--- START ---
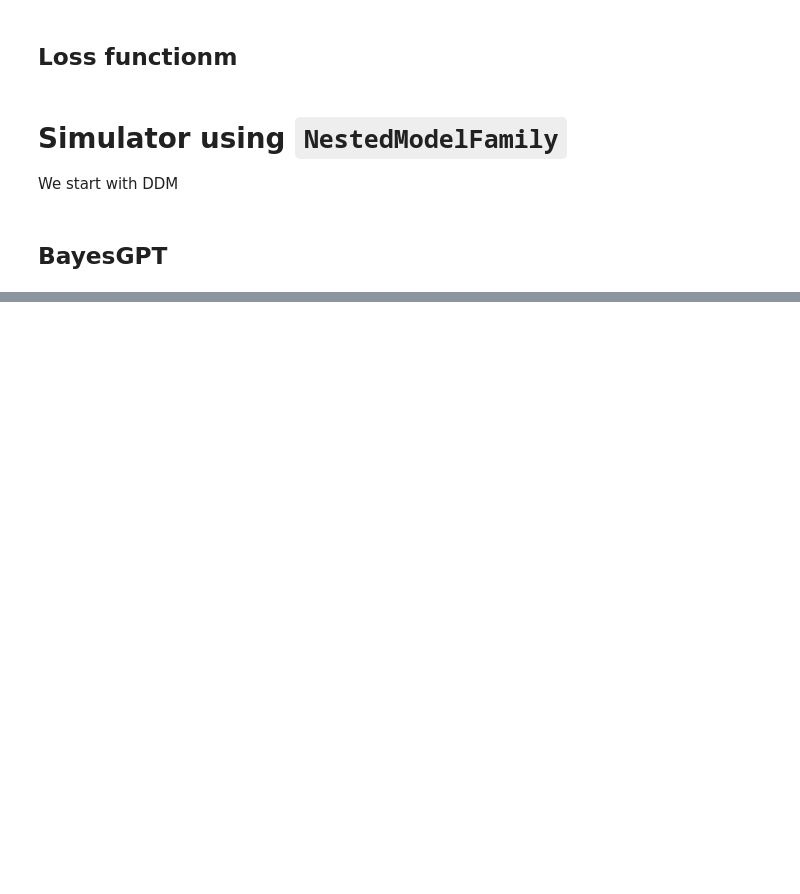
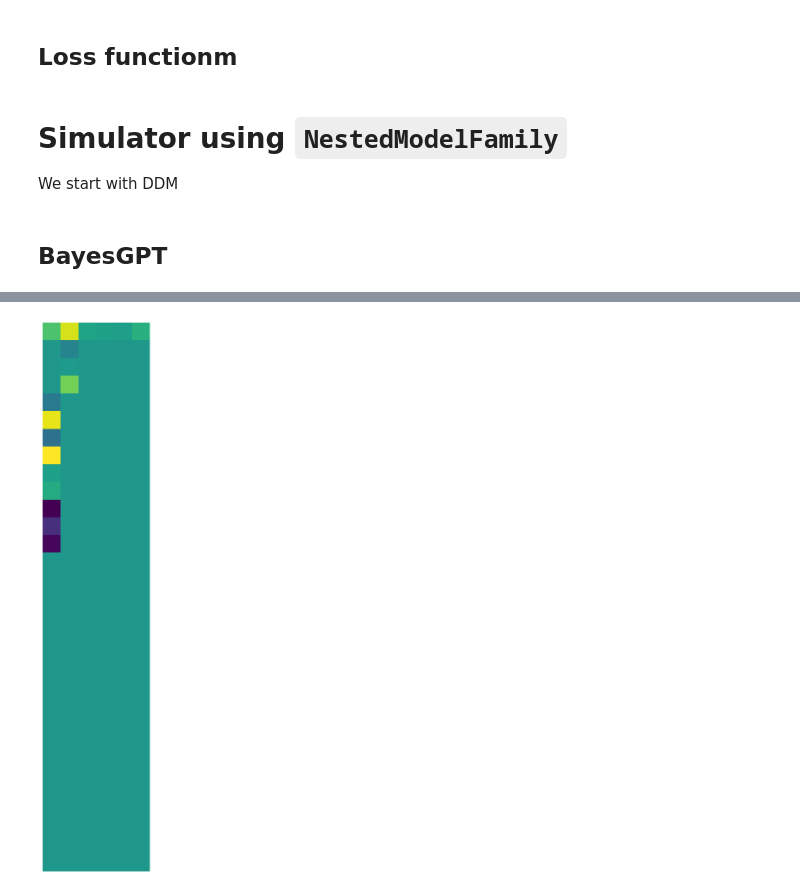
Before and after one commit to bayesflow-org/CogFormer, a Jupyter notebook: playgrounds/testing_workflow.ipynb, the cells around one changed output, grey strips where cells are left out. Drawn from its saved outputs; the diff is of its cells as text; code cells hidden in the pictures; blank space fills up the shorter version.

```diff
--- a/playgrounds/testing_workflow.ipynb
+++ b/playgrounds/testing_workflow.ipynb
@@ -402,0 +406,7 @@ plt.scatter(true, pred)
+# %%
+true_param_matrices = adapted["param_matrices"].detach().cpu().numpy()
+true_param_matrices = true_param_matrices.reshape(batch_size, 31, num_intrinsic_params)
+# %%
+param_matrices_viz = visualize_matrix(true_param_matrices[0])
+# %% [output]
+[figure, added]
```
Also changed, not shown: parts of 9 cells of this notebook.
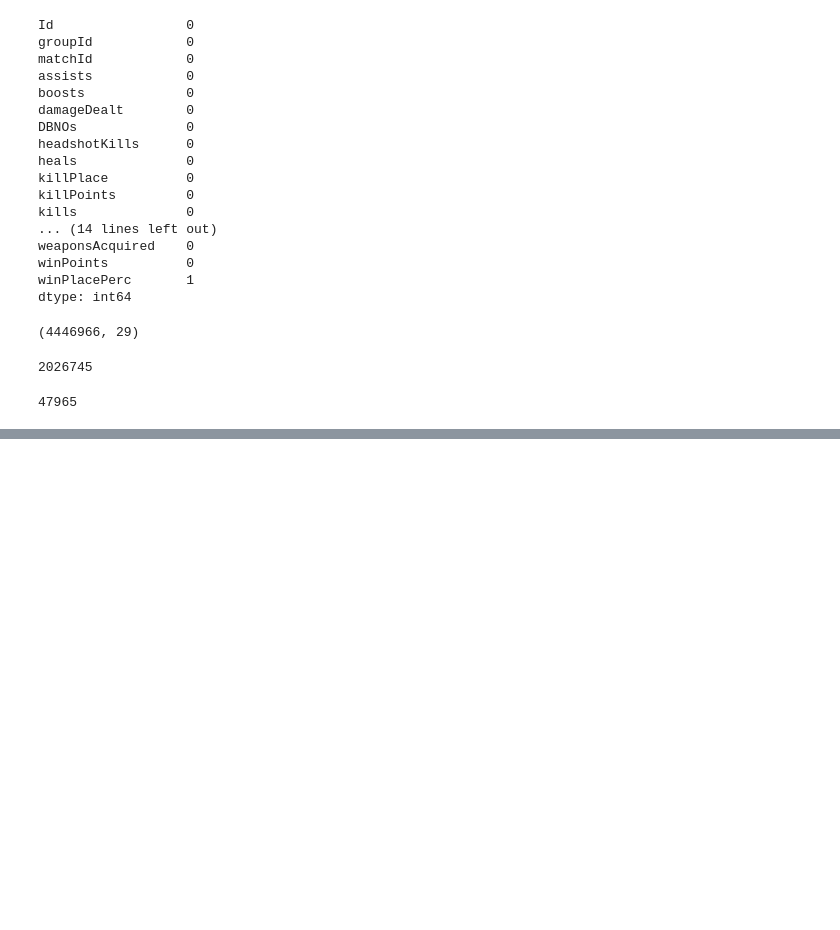
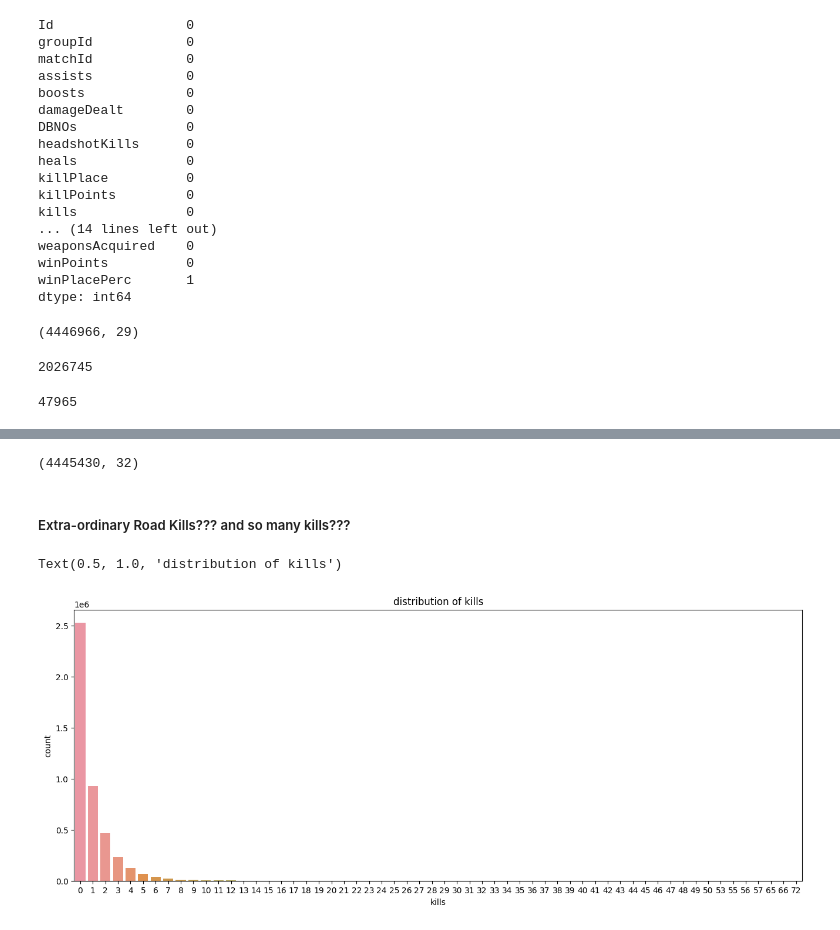
Before and after one commit to Anurag180203/Machine_Learning, a Jupyter notebook: PUBG_game_prediction/PUBG.ipynb, the cells around one changed output, grey strips where cells are left out. Cells and saved outputs as stored; diff of their text form; code cells hidden in the pictures; blank space fills up the shorter version.

```diff
--- a/PUBG_game_prediction/PUBG.ipynb
+++ b/PUBG_game_prediction/PUBG.ipynb
@@ -48,0 +120,4 @@ data.matchId.nunique()
+# %%
+df ['totalDistance'] = df['rideDistance']+df['walkDistance']+df['swimDistance']
+
+df['killsWithoutMoving'] = (df['kills']>0) & (df['totalDistance']==0)
@@ -48,0 +134,16 @@ data.matchId.nunique()
+# %%
+df.drop(df[df['killsWithoutMoving'] == True].index,inplace=True)
+# this will drop hackers/anomalies
+# %%
+df.shape
+# %% [output]
+(4445430, 32)
+# %% [markdown]
+##### Extra-ordinary Road Kills??? and so many kills???
+# %%
+df.drop(df[df['roadKills']>5].index,inplace=True)
+# %%
+sns.countplot(data = df,x=df['kills']).set_title('distribution of kills')
+# %% [output]
+Text(0.5, 1.0, 'distribution of kills')
+[figure, added]
```
Also changed, not shown: parts of 40 cells of this notebook, 6 other files.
--- END ---
## THE TASK
What is needed is each line from the records with the word "drop" in it.

## TASK SOLUTION
+df.drop(df[df['killsWithoutMoving'] == True].index,inplace=True)
+# this will drop hackers/anomalies
+df.drop(df[df['roadKills']>5].index,inplace=True)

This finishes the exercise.